Suffolk Punch15.2-16.21600-18005th heaviest; chunkiest appearence and a rotund form
Belgian15.2-171900-2200heaviest; widest, deepest, most compact, massive, and lowset form
Percheron16.1-16.31900-21003rd heaviest
Clydesdale16-171700-19004th heaviest; less wide and compact than the other four
Shire16-17.22000+2nd heaviest; tallest; less compact and more rangy than the Belgian

BreedColor/White Markings/Style and Action, etc.
Suffolk Punchalways chesnut in color, any white markings are always small and understated
Belgianflaxen mane and tail and white blazes are common; color tends to be bay, chesnut or roan, fewer numbers are brown, grey, or black; powerful action is less high and springy than Clydesdale or Percheron, width may cause many Belgians to paddle somewhat
Percheron90% are black or grey, others are bay, brown, chesnut, or roan; good style and action
Clydesdaleoften bay or brown with generous white markings on face, legs, and body, can be black, grey, chesnut, or roan; have fine feathers; best style and action of the five
Shirebay, brown and blacks are most common, can also be grey, chesnut, or roan; white markings are fairly common and tend to be large, but not as large as the white on a Clydesdale; have feather much like the Clydesdale, but it is more shaggy than fine with the appearance of bellbottom pants.

The Obligatory Description of their Origins: Country and Use

Suffolk Punch: Originated in Suffolk, England.
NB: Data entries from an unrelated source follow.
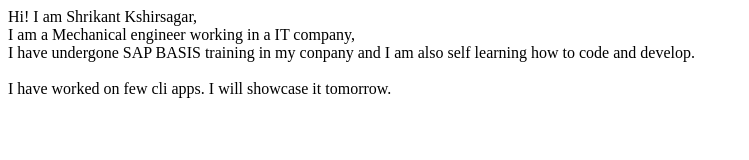
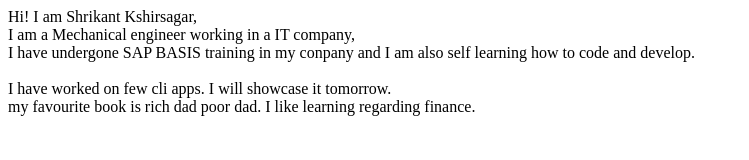
Before and after one commit to Shrikant-95/shrikant-site, a plain HTML site: page index.html in a window 1280 px wide. Shown: the whole page, without its empty margins (0-749 px from the left). Drawn offline with Linux system fonts and the light colour scheme.

Commit message:
docs: book details.

```diff
--- a/index.html
+++ b/index.html
@@ -12,7 +12,8 @@
       I am a Mechanical engineer working in a IT company,<br>
       I have undergone SAP BASIS training in my conpany and I am also self learning how to code and develop.<br>
       <br>
-      I have worked on few cli apps. I will showcase it tomorrow.
+      I have worked on few cli apps. I will showcase it tomorrow.<br>
+      my favourite book is rich dad poor dad. I like learning regarding finance.
 
 
 
```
Developed exclusively for farm work.
Belgian: Originated in Belgium.
Percheron: Originated in La Perche, Normandy (France). Only heavy draft horse breed believed to have some infusion of Arabian blood. General conformation is similar to the Belgian
Clydesdale: Originated in the County of Lanark, Scotland, near the River Clyde.
Shire: Orignated in the shires of England, particularly Lincolnshire and Cambridgeshire. Developed for warfare and later agriculture and commerce

For pictures of these breeds you can do an internet search on www.google.com. Just type in the breed name, the word horse and the word pictures and you will find plenty to look at (example: Clydesdale horse pictures).


Other draft horse breeds include: Brabant, Breton, Ardennais, American Cream Draft, Boulonnais, Russian heavy draft, Irish draft. Many European countries have their own draft horse breed named unimaginatively after the country itself.


With the exception of the American Cream draft (who always possess coats, manes, and tails with some variation of a cream color, from sooty to pale) I've had a hard time finding specific features about the other breeds which really set them apart from 'the big five.' In many cases I'm sure that the only conclusive way to tell the difference would be to look at their pedigrees. 1